#### [WHAT YOU ARE ASKED TO DO]
Give back the records below exactly, omitting the pictures.

#### [MATERIAL TO PROCESS]

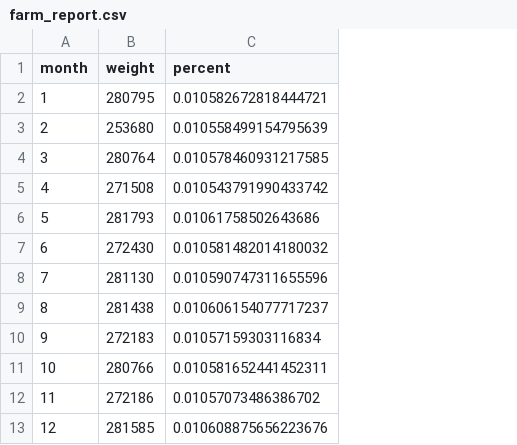
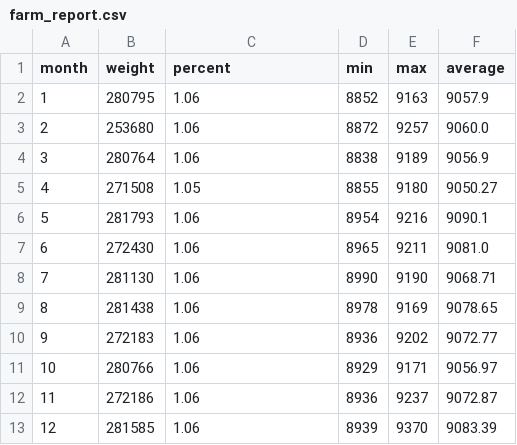
Before and after one commit to henry-l-zhou/MilkWeight, a CSV file: sample_output_csv/farm_report.csv, drawn as a sheet; the diff names each change by its address in the sheet, - before the commit and + after, or states it on an @@ line.

```diff
--- a/sample_output_csv/farm_report.csv
+++ b/sample_output_csv/farm_report.csv
+column D (min), rows 2-13: 8852 | 8872 | 8838 | 8855 | 8954 | 8965 | 8990 | 8978 | 8936 | 8929 | 8936 | 8939
+column E (max), rows 2-13: 9163 | 9257 | 9189 | 9180 | 9216 | 9211 | 9190 | 9169 | 9202 | 9171 | 9237 | 9370
+column F (average), rows 2-13: 9057.9 | 9060.0 | 9056.9 | 9050.27 | 9090.1 | 9081.0 | 9068.71 | 9078.65 | 9072.77 | 9056.97 | 9072.87 | 9083.39
-C2 (percent): 0.010582672818444721
+C2 (percent): 1.06
-C3 (percent): 0.010558499154795639
+C3 (percent): 1.06
-C4 (percent): 0.010578460931217585
+C4 (percent): 1.06
-C5 (percent): 0.010543791990433742
+C5 (percent): 1.05
-C6 (percent): 0.01061758502643686
+C6 (percent): 1.06
-C7 (percent): 0.010581482014180032
+C7 (percent): 1.06
-C8 (percent): 0.010590747311655596
+C8 (percent): 1.06
-C9 (percent): 0.010606154077717237
+C9 (percent): 1.06
-C10 (percent): 0.01057159303116834
+C10 (percent): 1.06
-C11 (percent): 0.010581652441452311
+C11 (percent): 1.06
-C12 (percent): 0.01057073486386702
+C12 (percent): 1.06
-C13 (percent): 0.010608875656223676
+C13 (percent): 1.06
```
Also changed, not shown: sample_output_csv/date_range_report.csv, sample_output_csv/monthly_report.csv, 4 other files.
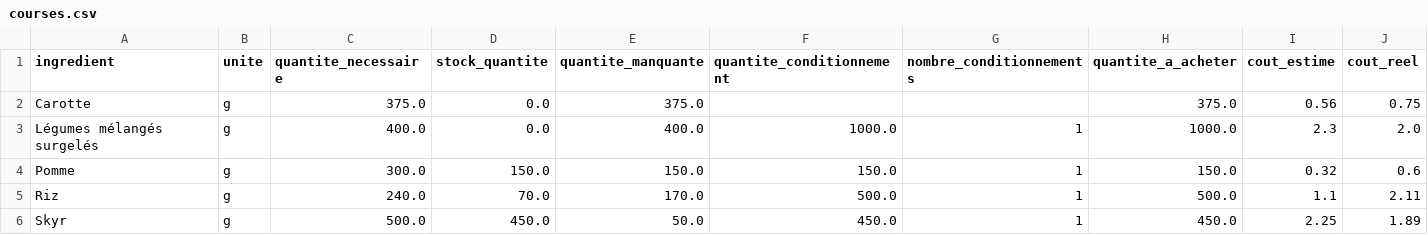
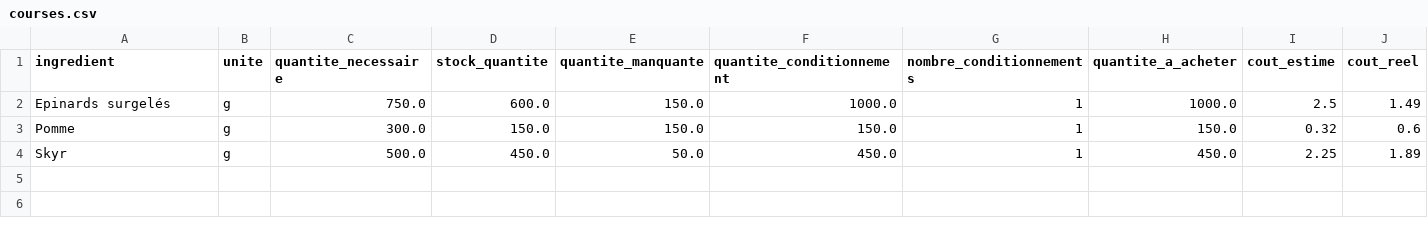
Before and after one commit to Thomas-Toignons/CookingBook, a CSV file: docs/courses.csv, drawn as a sheet; removed rows and columns are numbered as before the commit, all else as after; the diff names each change by its address in the sheet, - before the commit and + after, or states it on an @@ line.

```diff
--- a/docs/courses.csv
+++ b/docs/courses.csv
-row 2: Carotte | g | 375.0 | 0.0 | 375.0 |  |  | 375.0 | 0.56 | 0.75
-row 3: Légumes mélangés surgelés | g | 400.0 | 0.0 | 400.0 | 1000.0 | 1 | 1000.0 | 2.3 | 2.0
+row 2: Epinards surgelés | g | 750.0 | 600.0 | 150.0 | 1000.0 | 1 | 1000.0 | 2.5 | 1.49
-row 5: Riz | g | 240.0 | 70.0 | 170.0 | 500.0 | 1 | 500.0 | 1.1 | 2.11
```
Also changed, not shown: 3 other files.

#### [RESPONSE TO THIS EXERCISE]
Before and after one commit to henry-l-zhou/MilkWeight, a CSV file: sample_output_csv/farm_report.csv, drawn as a sheet; the diff names each change by its address in the sheet, - before the commit and + after, or states it on an @@ line.

```diff
--- a/sample_output_csv/farm_report.csv
+++ b/sample_output_csv/farm_report.csv
+column D (min), rows 2-13: 8852 | 8872 | 8838 | 8855 | 8954 | 8965 | 8990 | 8978 | 8936 | 8929 | 8936 | 8939
+column E (max), rows 2-13: 9163 | 9257 | 9189 | 9180 | 9216 | 9211 | 9190 | 9169 | 9202 | 9171 | 9237 | 9370
+column F (average), rows 2-13: 9057.9 | 9060.0 | 9056.9 | 9050.27 | 9090.1 | 9081.0 | 9068.71 | 9078.65 | 9072.77 | 9056.97 | 9072.87 | 9083.39
-C2 (percent): 0.010582672818444721
+C2 (percent): 1.06
-C3 (percent): 0.010558499154795639
+C3 (percent): 1.06
-C4 (percent): 0.010578460931217585
+C4 (percent): 1.06
-C5 (percent): 0.010543791990433742
+C5 (percent): 1.05
-C6 (percent): 0.01061758502643686
+C6 (percent): 1.06
-C7 (percent): 0.010581482014180032
+C7 (percent): 1.06
-C8 (percent): 0.010590747311655596
+C8 (percent): 1.06
-C9 (percent): 0.010606154077717237
+C9 (percent): 1.06
-C10 (percent): 0.01057159303116834
+C10 (percent): 1.06
-C11 (percent): 0.010581652441452311
+C11 (percent): 1.06
-C12 (percent): 0.01057073486386702
+C12 (percent): 1.06
-C13 (percent): 0.010608875656223676
+C13 (percent): 1.06
```
Also changed, not shown: sample_output_csv/date_range_report.csv, sample_output_csv/monthly_report.csv, 4 other files.
Before and after one commit to Thomas-Toignons/CookingBook, a CSV file: docs/courses.csv, drawn as a sheet; removed rows and columns are numbered as before the commit, all else as after; the diff names each change by its address in the sheet, - before the commit and + after, or states it on an @@ line.

```diff
--- a/docs/courses.csv
+++ b/docs/courses.csv
-row 2: Carotte | g | 375.0 | 0.0 | 375.0 |  |  | 375.0 | 0.56 | 0.75
-row 3: Légumes mélangés surgelés | g | 400.0 | 0.0 | 400.0 | 1000.0 | 1 | 1000.0 | 2.3 | 2.0
+row 2: Epinards surgelés | g | 750.0 | 600.0 | 150.0 | 1000.0 | 1 | 1000.0 | 2.5 | 1.49
-row 5: Riz | g | 240.0 | 70.0 | 170.0 | 500.0 | 1 | 500.0 | 1.1 | 2.11
```
Also changed, not shown: 3 other files.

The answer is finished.